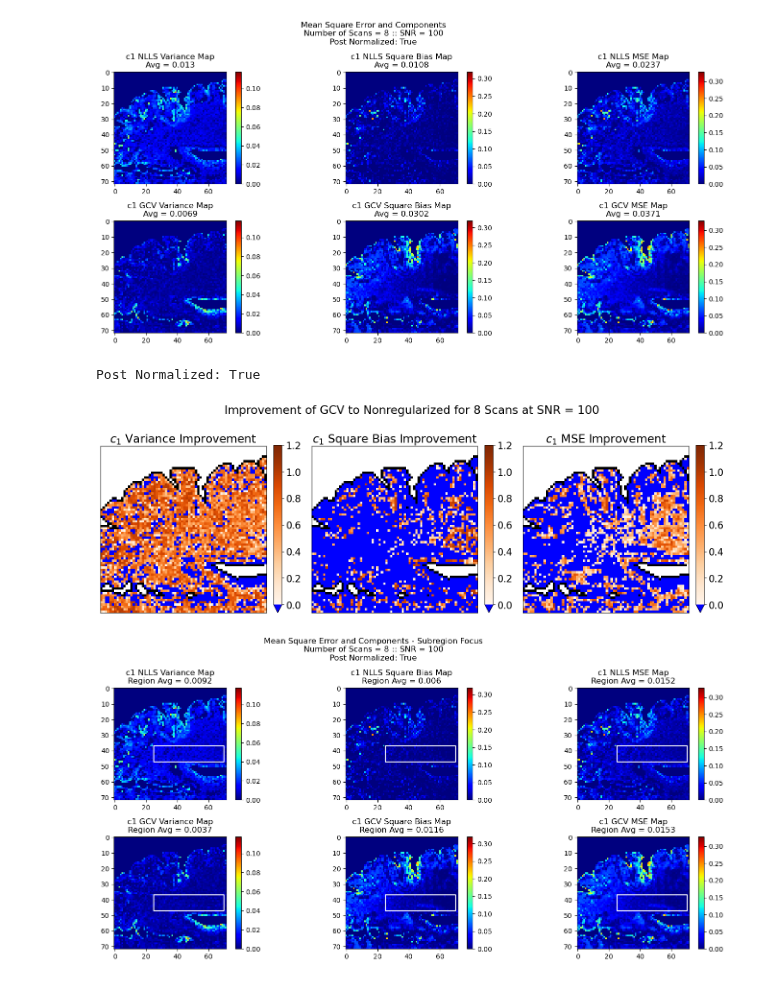
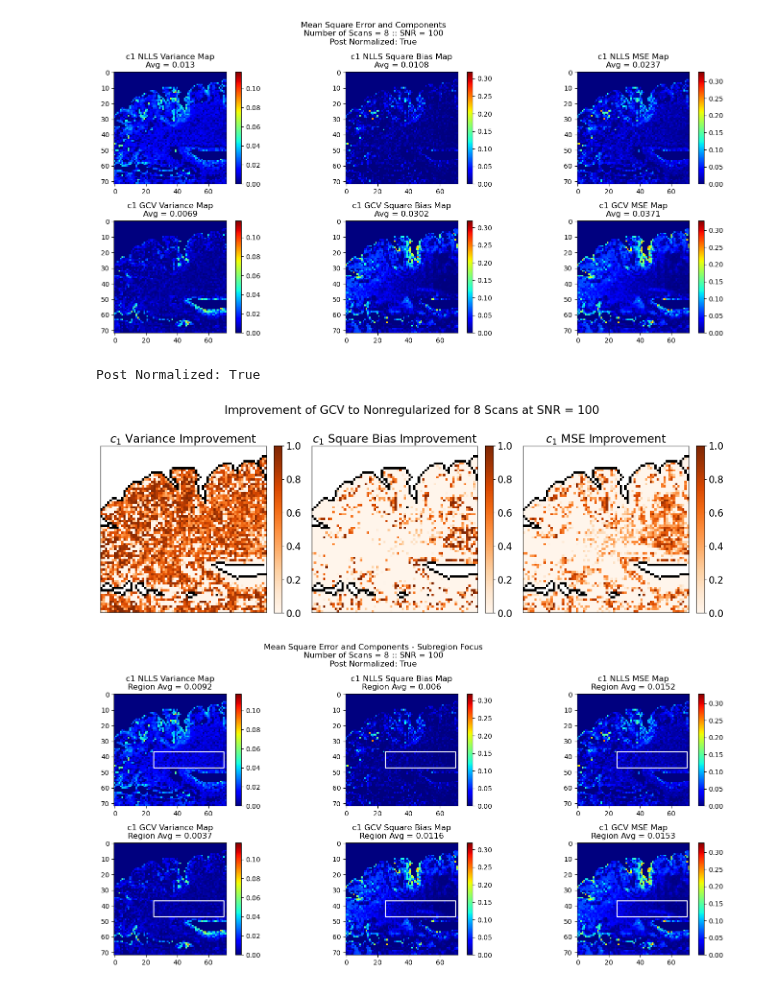
Before and after one commit to Griffin997/Regularization, a Jupyter notebook: EstimateP_ProcessExperiments.ipynb, the cells around one changed output. Cells and saved outputs as stored; diff of their text form; code cells hidden in the pictures.

Commit message:
Changed improvement extreme to 1

```diff
--- a/EstimateP_ProcessExperiments.ipynb
+++ b/EstimateP_ProcessExperiments.ipynb
@@ -693,41 +693,42 @@ params_oi = [0]        #We are primarily interested in c1 which makes the 0th pa
 
 var_improvement = calc_improvement(varMap_NLLS, varMap_GCV)
 sqBias_improvement = calc_improvement(sqbMap_NLLS, sqbMap_GCV)
 MSE_improvement = calc_improvement(MSEMap_NLLS, MSEMap_GCV)
 
 or_map = plt.get_cmap('Oranges')
-or_map.set_extremes(under = 'blue')
+# or_map.set_extremes(under = 'blue')
+extend_opt = "neither"
 
 brain_outline = get_brain_outline(all_nonreg_estimates[0,:,:,:])
 print(f'Post Normalized: {post_normalize_data}')
 for param_oi in params_oi:
 
     fig, ax = plt.subplots(1,3,figsize=(15,5.5),tight_layout=True)
     plt.rc('font', size  = 16)
     fig.suptitle(f'Improvement of GCV to Nonregularized for {n_iterations} Scans at SNR = {SNR_goal}' )
 
     ax[0].imshow(1-brain_outline, cmap = 'gray', vmin=0, vmax = 1)
-    pNLLS = ax[0].imshow(var_improvement[:,:,param_oi], cmap = or_map, vmin=0, vmax=1.2)
-    cbar = fig.colorbar(pNLLS, ax=ax[0], fraction=0.046, pad=0.04, extend = 'min')
+    pNLLS = ax[0].imshow(var_improvement[:,:,param_oi], cmap = or_map, vmin=0, vmax=1)
+    cbar = fig.colorbar(pNLLS, ax=ax[0], fraction=0.046, pad=0.04, extend = extend_opt)
     ax[0].set_title(param_name_list[param_oi] + ' Variance Improvement' )
     ax[0].tick_params(left = False, bottom = False, labelbottom = False, labelleft = False)
 
     ax[1].imshow(1-brain_outline, cmap = 'gray', vmin=0, vmax = 1)
-    pNLLS = ax[1].imshow(sqBias_improvement[:,:,param_oi], cmap = or_map, vmin=0, vmax=1.2)
-    fig.colorbar(pNLLS,ax=ax[1], fraction=0.046, pad=0.04, extend = 'min')
+    pNLLS = ax[1].imshow(sqBias_improvement[:,:,param_oi], cmap = or_map, vmin=0, vmax=1)
+    fig.colorbar(pNLLS,ax=ax[1], fraction=0.046, pad=0.04, extend = extend_opt)
     ax[1].set_title(param_name_list[param_oi] + ' Square Bias Improvement' )
     ax[1].tick_params(left = False, bottom = False, labelbottom = False, labelleft = False)
 
     ax[2].imshow(1-brain_outline, cmap = 'gray', vmin=0, vmax = 1)
-    pNLLS = ax[2].imshow(MSE_improvement[:,:,param_oi], cmap = or_map, vmin=0, vmax=1.2)
-    fig.colorbar(pNLLS,ax=ax[2], fraction=0.046, pad=0.04, extend = 'min')
+    pNLLS = ax[2].imshow(MSE_improvement[:,:,param_oi], cmap = or_map, vmin=0, vmax=1)
+    fig.colorbar(pNLLS,ax=ax[2], fraction=0.046, pad=0.04, extend = extend_opt)
     ax[2].set_title(param_name_list[param_oi] + ' MSE Improvement' )
     ax[2].tick_params(left = False, bottom = False, labelbottom = False, labelleft = False)
 
     plt.show()
 # %% [output]
 Post Normalized: True
-[figure, old version]
+[figure, new version]
 # %%
 params_oi = [0]        #We are primarily interested in c1 which makes the 0th parameter the interesting one
 
```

* _Task directions_
Skipping any images, write out all the data exactly.

* _Solved problem_
Before and after one commit to Griffin997/Regularization, a Jupyter notebook: EstimateP_ProcessExperiments.ipynb, the cells around one changed output. Cells and saved outputs as stored; diff of their text form; code cells hidden in the pictures.

Commit message:
Changed improvement extreme to 1

```diff
--- a/EstimateP_ProcessExperiments.ipynb
+++ b/EstimateP_ProcessExperiments.ipynb
@@ -693,41 +693,42 @@ params_oi = [0]        #We are primarily interested in c1 which makes the 0th pa
 
 var_improvement = calc_improvement(varMap_NLLS, varMap_GCV)
 sqBias_improvement = calc_improvement(sqbMap_NLLS, sqbMap_GCV)
 MSE_improvement = calc_improvement(MSEMap_NLLS, MSEMap_GCV)
 
 or_map = plt.get_cmap('Oranges')
-or_map.set_extremes(under = 'blue')
+# or_map.set_extremes(under = 'blue')
+extend_opt = "neither"
 
 brain_outline = get_brain_outline(all_nonreg_estimates[0,:,:,:])
 print(f'Post Normalized: {post_normalize_data}')
 for param_oi in params_oi:
 
     fig, ax = plt.subplots(1,3,figsize=(15,5.5),tight_layout=True)
     plt.rc('font', size  = 16)
     fig.suptitle(f'Improvement of GCV to Nonregularized for {n_iterations} Scans at SNR = {SNR_goal}' )
 
     ax[0].imshow(1-brain_outline, cmap = 'gray', vmin=0, vmax = 1)
-    pNLLS = ax[0].imshow(var_improvement[:,:,param_oi], cmap = or_map, vmin=0, vmax=1.2)
-    cbar = fig.colorbar(pNLLS, ax=ax[0], fraction=0.046, pad=0.04, extend = 'min')
+    pNLLS = ax[0].imshow(var_improvement[:,:,param_oi], cmap = or_map, vmin=0, vmax=1)
+    cbar = fig.colorbar(pNLLS, ax=ax[0], fraction=0.046, pad=0.04, extend = extend_opt)
     ax[0].set_title(param_name_list[param_oi] + ' Variance Improvement' )
     ax[0].tick_params(left = False, bottom = False, labelbottom = False, labelleft = False)
 
     ax[1].imshow(1-brain_outline, cmap = 'gray', vmin=0, vmax = 1)
-    pNLLS = ax[1].imshow(sqBias_improvement[:,:,param_oi], cmap = or_map, vmin=0, vmax=1.2)
-    fig.colorbar(pNLLS,ax=ax[1], fraction=0.046, pad=0.04, extend = 'min')
+    pNLLS = ax[1].imshow(sqBias_improvement[:,:,param_oi], cmap = or_map, vmin=0, vmax=1)
+    fig.colorbar(pNLLS,ax=ax[1], fraction=0.046, pad=0.04, extend = extend_opt)
     ax[1].set_title(param_name_list[param_oi] + ' Square Bias Improvement' )
     ax[1].tick_params(left = False, bottom = False, labelbottom = False, labelleft = False)
 
     ax[2].imshow(1-brain_outline, cmap = 'gray', vmin=0, vmax = 1)
-    pNLLS = ax[2].imshow(MSE_improvement[:,:,param_oi], cmap = or_map, vmin=0, vmax=1.2)
-    fig.colorbar(pNLLS,ax=ax[2], fraction=0.046, pad=0.04, extend = 'min')
+    pNLLS = ax[2].imshow(MSE_improvement[:,:,param_oi], cmap = or_map, vmin=0, vmax=1)
+    fig.colorbar(pNLLS,ax=ax[2], fraction=0.046, pad=0.04, extend = extend_opt)
     ax[2].set_title(param_name_list[param_oi] + ' MSE Improvement' )
     ax[2].tick_params(left = False, bottom = False, labelbottom = False, labelleft = False)
 
     plt.show()
 # %% [output]
 Post Normalized: True
-[figure, old version]
+[figure, new version]
 # %%
 params_oi = [0]        #We are primarily interested in c1 which makes the 0th parameter the interesting one
 
```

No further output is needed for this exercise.